What is required: Find and copy each line of the records where the string "import" shows up.

====== Source data

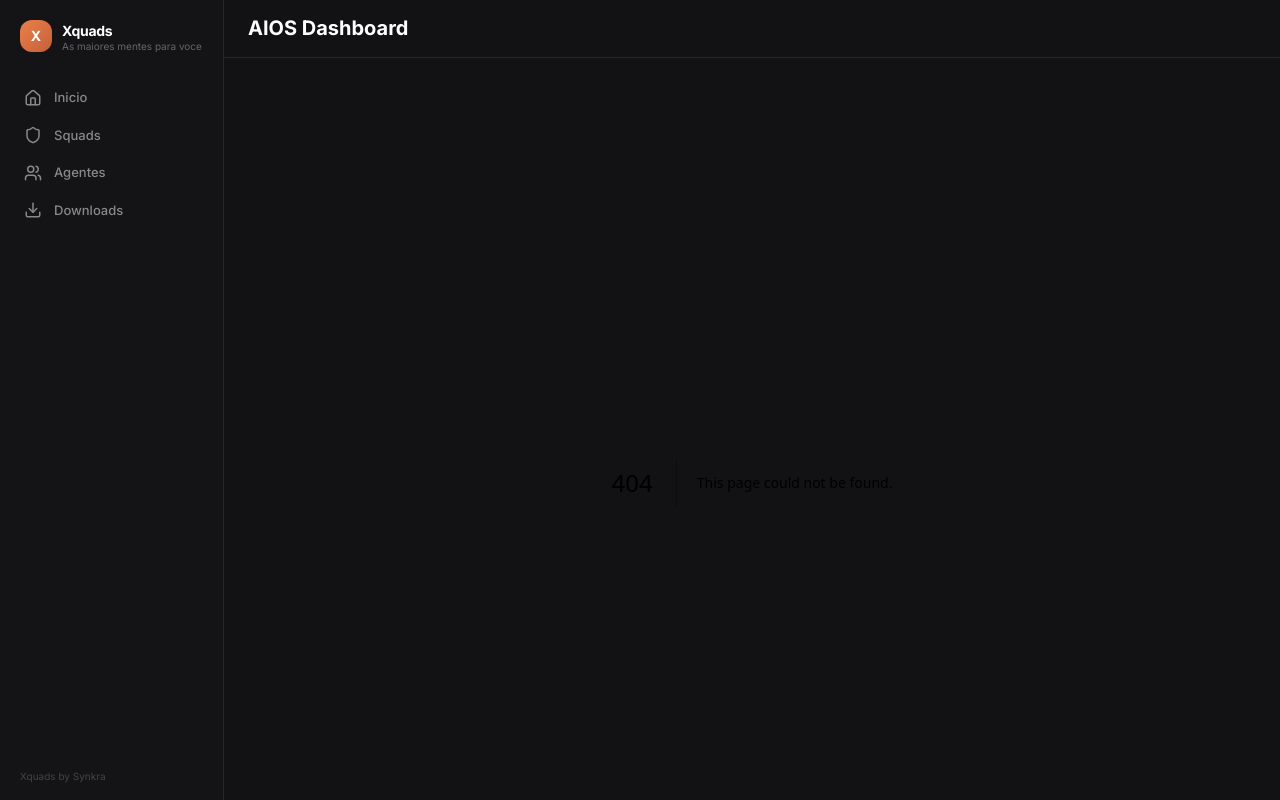
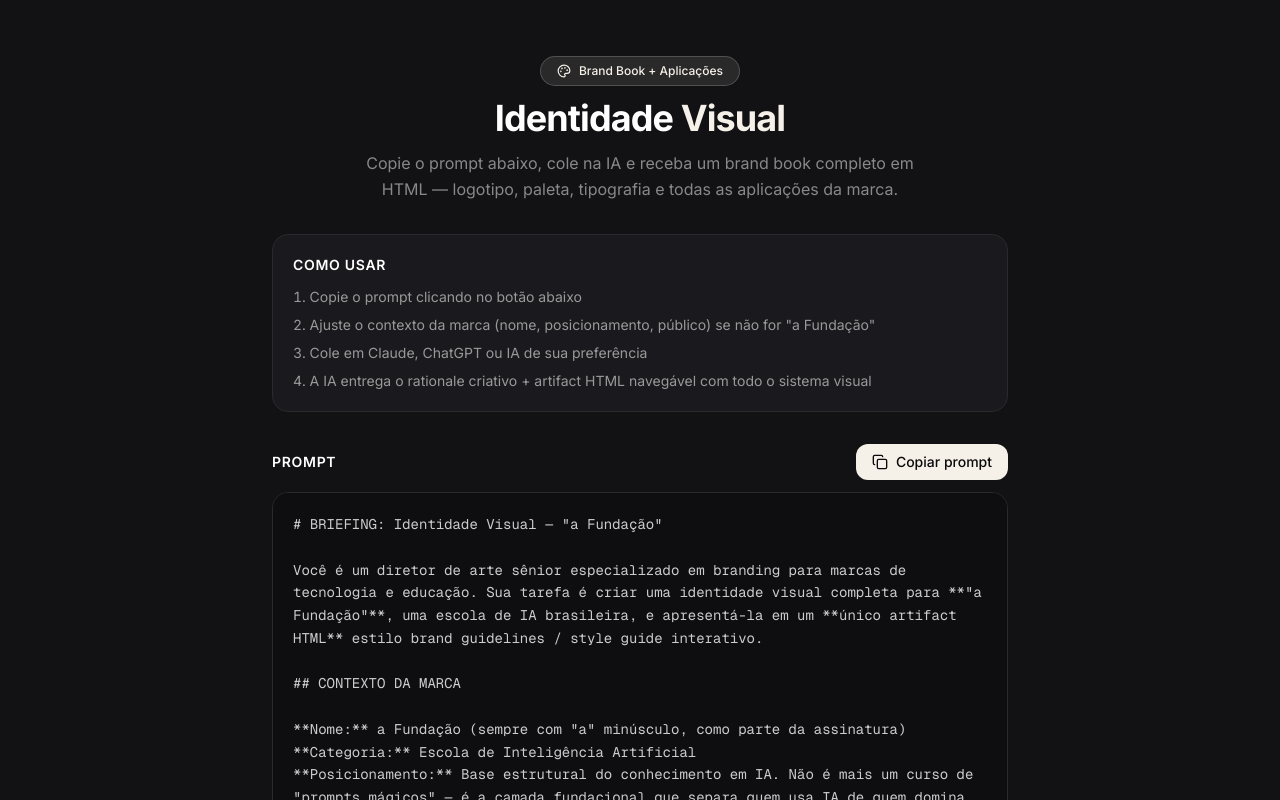
Before and after one commit to ohmyjahh/xquads, a Next.js app: page /xquads/idvisual in a window 1280 px wide. Before the commit this address had no page. Shown: the top 800 px of the page. Built offline with nearby package versions, Linux system fonts and the light colour scheme.

Commit message:
feat: add /idvisual standalone prompt page

```diff
--- /dev/null
+++ b/src/app/idvisual/page.tsx
@@ -0,0 +1,171 @@
+"use client";
+
+import { useState } from "react";
+import { Copy, Check, Palette } from "lucide-react";
+
+const PROMPT = `# BRIEFING: Identidade Visual — "a Fundação"
+
+Você é um diretor de arte sênior especializado em branding para marcas de tecnologia e educação. Sua tarefa é criar uma identidade visual completa para **"a Fundação"**, uma escola de IA brasileira, e apresentá-la em um **único artifact HTML** estilo brand guidelines / style guide interativo.
+
+## CONTEXTO DA MARCA
+
+**Nome:** a Fundação (sempre com "a" minúsculo, como parte da assinatura)
+**Categoria:** Escola de Inteligência Artificial
+**Posicionamento:** Base estrutural do conhecimento em IA. Não é mais um curso de "prompts mágicos" — é a camada fundacional que separa quem usa IA de quem domina IA.
+**Público:** Profissionais técnicos, empreendedores e criadores que querem construir sobre fundamentos sólidos, não atalhos.
+**Personalidade:** Sóbria, intelectual, confiante, levemente brutalista. Referências conceituais: Asimov, bibliotecas antigas reinterpretadas em chave futurista, arquitetura modernista, tipografia editorial contemporânea.
+**Tom visual:** Editorial + técnico. Nada de gradientes roxos genéricos de IA. Nada de circuitos, cérebros ou robôs. Pense *Kinfolk* encontrando *Wired* — mas com densidade brasileira.
+
+## SISTEMA VISUAL A SER CRIADO
+
+### 1. Logotipo principal
+- Wordmark em tipografia serifada contemporânea (ex: inspirações em *Tiempos*, *GT Sectra*, *Canela*, *Migra*) OU sans geométrica densa de alto contraste (ex: *Editorial New*, *PP Editorial*, *Neue Haas Grotesk Display*). Escolha uma direção e justifique.
+- O "a" minúsculo deve ter tratamento especial — pode ser destacado por tamanho, cor, itálico ou posicionamento.
+- Construir também um **monograma / símbolo** derivado das letras (F, aF, ou uma marca geométrica inspirada em "fundação" — pilar, base, pedra angular, grade modular).
+
+### 2. Variações do logo
+- Versão principal (horizontal)
+- Versão empilhada
+- Monograma isolado
+- Versão monocromática (preto / branco)
+- Versão em contorno
+
+### 3. Paleta de cores
+- Máximo 5 cores
+- Uma cor primária de alta personalidade (evite azul tech genérico — considere off-blacks, bone/cream, um acento saturado inesperado)
+- Neutros calibrados
+- Forneça HEX + nome interno para cada cor
+
+### 4. Tipografia
+- Tipografia de display (títulos)
+- Tipografia de texto (corpo)
+- Tipografia técnica/mono (código, dados, detalhes)
+- Especifique pesos e hierarquia com exemplos reais
+
+### 5. Elementos gráficos auxiliares
+- Grid / padrão modular (referência à ideia de "fundação")
+- Tratamento de números e listas
+- Estilo de fotografia/imagem (descrever mood, não gerar imagens)
+
+## APLICAÇÕES OBRIGATÓRIAS (renderizar visualmente)
+
+1. **Cartão de visita** (frente e verso)
+2. **Capa de LinkedIn** (formato 1584x396)
+3. **Post quadrado de Instagram** (anúncio de aula/conteúdo) — 1:1
+4. **Story de Instagram** (9:16) — aviso de início de turma
+5. **Certificado de conclusão** (A4 horizontal)
+6. **Slide de abertura de aula** (16:9)
+7. **Favicon / app icon**
+8. **Assinatura de e-mail**
+9. **Camiseta / merch** — mockup simples com o monograma
+
+## FORMATO DE ENTREGA
+
+Entregue **um único artifact HTML** estruturado como brand book navegável, com:
+
+- Navegação lateral ou superior entre seções
+- Cada seção como um "chapter" bem espaçado (estilo editorial, muito whitespace)
+- Todos os elementos do logo renderizados em **SVG inline** (nunca como imagem externa)
+- Aplicações renderizadas com HTML/CSS puro — sem imagens externas, tudo vetorial/tipográfico
+- Use @import do Google Fonts para carregar as tipografias escolhidas
+- Dark mode da página inteiramente preto #0A0A0A com detalhes em bone #F5F0E8 (ou direção equivalente coerente com a identidade escolhida)
+- Responsivo e navegável em desktop
+
+## RESTRIÇÕES CRÍTICAS
+
+- ❌ Nada de emojis na identidade
+- ❌ Nada de gradientes arco-íris, roxo-azul-rosa tech
+- ❌ Nada de ícones de cérebro, circuito, robô, chip
+- ❌ Nada de "AI" escrito em glitch, neon ou estilo cyberpunk batido
+- ❌ Nada de lorem ipsum — escreva copy real em português brasileiro, no tom da marca
+- ✅ Densidade tipográfica, hierarquia editorial, silêncio visual
+- ✅ A marca precisa parecer que existiria em uma livraria da Vila Madalena, não em um pitch deck do Vale do Silício
+
+## ENTREGA
+
+Antes do código, escreva 3-4 parágrafos de **rationale criativo** explicando as decisões (direção tipográfica, significado da paleta, conceito do símbolo). Depois entregue o artifact HTML completo.`;
+
+export default function IdVisualPage() {
+  const [copied, setCopied] = useState(false);
+
+  const handleCopy = async () => {
+    await navigator.clipboard.writeText(PROMPT);
+    setCopied(true);
+    setTimeout(() => setCopied(false), 2500);
+  };
+
+  return (
+    <div className="max-w-3xl mx-auto py-8 px-4 space-y-8">
+      {/* Header */}
+      <div className="text-center space-y-3">
+        <div className="inline-flex items-center gap-2 rounded-full bg-[#F5F0E8]/10 border border-[#F5F0E8]/20 px-4 py-1.5 text-xs font-medium text-[#F5F0E8]">
+          <Palette className="h-3.5 w-3.5" />
+          Brand Book + Aplicações
+        </div>
+        <h1 className="text-3xl sm:text-4xl font-bold text-white tracking-tight">
+          Identidade <span className="text-[#F5F0E8]">Visual</span>
+        </h1>
+        <p className="text-[#888] max-w-xl mx-auto leading-relaxed">
+          Copie o prompt abaixo, cole na IA e receba um brand book completo
+          em HTML — logotipo, paleta, tipografia e todas as aplicações da marca.
+        </p>
+      </div>
+
+      {/* Como usar */}
+      <div className="rounded-xl border border-[#2a2a2e] bg-[#1a1a1e] p-5 space-y-3">
+        <h2 className="text-sm font-semibold text-white uppercase tracking-wider">
+          Como usar
+        </h2>
+        <ol className="text-sm text-[#999] space-y-2 list-decimal list-inside">
+          <li>Copie o prompt clicando no botão abaixo</li>
+          <li>
+            Ajuste o contexto da marca (nome, posicionamento, público) se não
+            for "a Fundação"
+          </li>
+          <li>Cole em Claude, ChatGPT ou IA de sua preferência</li>
+          <li>
+            A IA entrega o rationale criativo + artifact HTML navegável com
+            todo o sistema visual
+          </li>
+        </ol>
+      </div>
+
+      {/* Prompt */}
+      <div className="space-y-3">
+        <div className="flex items-center justify-between">
+          <h2 className="text-sm font-semibold text-white uppercase tracking-wider">
+            Prompt
+          </h2>
+          <button
+            onClick={handleCopy}
+            className="inline-flex items-center gap-2 rounded-lg bg-[#F5F0E8] hover:bg-[#e8e0d2] text-[#0A0A0A] text-sm font-medium px-4 py-2 transition-colors cursor-pointer"
+          >
+            {copied ? (
+              <>
+                <Check className="h-4 w-4" />
+                Copiado!
+              </>
+            ) : (
+              <>
+                <Copy className="h-4 w-4" />
+                Copiar prompt
+              </>
+            )}
+          </button>
+        </div>
+
+        <div className="rounded-xl border border-[#2a2a2e] bg-[#0e0e10] p-5 max-h-[500px] overflow-y-auto">
+          <pre className="text-sm text-[#ccc] whitespace-pre-wrap font-mono leading-relaxed">
+            {PROMPT}
+          </pre>
+        </div>
+      </div>
+
+      {/* Footer */}
+      <p className="text-center text-xs text-[#555]">
+        Feito por{" "}
+        <span className="text-[#F5F0E8]">@rafa.grandi</span>
+      </p>
+    </div>
+  );
+}
--- a/src/components/layout/app-shell.tsx
+++ b/src/components/layout/app-shell.tsx
@@ -5,7 +5,7 @@ import { usePathname } from 'next/navigation';
 import { Sidebar } from './sidebar';
 import { Header } from './header';
 
-const STANDALONE_ROUTES = ['/carrossel', '/instagram'];
+const STANDALONE_ROUTES = ['/carrossel', '/instagram', '/idvisual'];
 
 export function AppShell({ children }: { children: React.ReactNode }) {
   const [sidebarOpen, setSidebarOpen] = useState(false);
```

============

Answer space:
+import { useState } from "react";
+import { Copy, Check, Palette } from "lucide-react";
+- Use @import do Google Fonts para carregar as tipografias escolhidas
@@ -5,7 +5,7 @@ import { usePathname } from 'next/navigation';
 import { Sidebar } from './sidebar';
 import { Header } from './header';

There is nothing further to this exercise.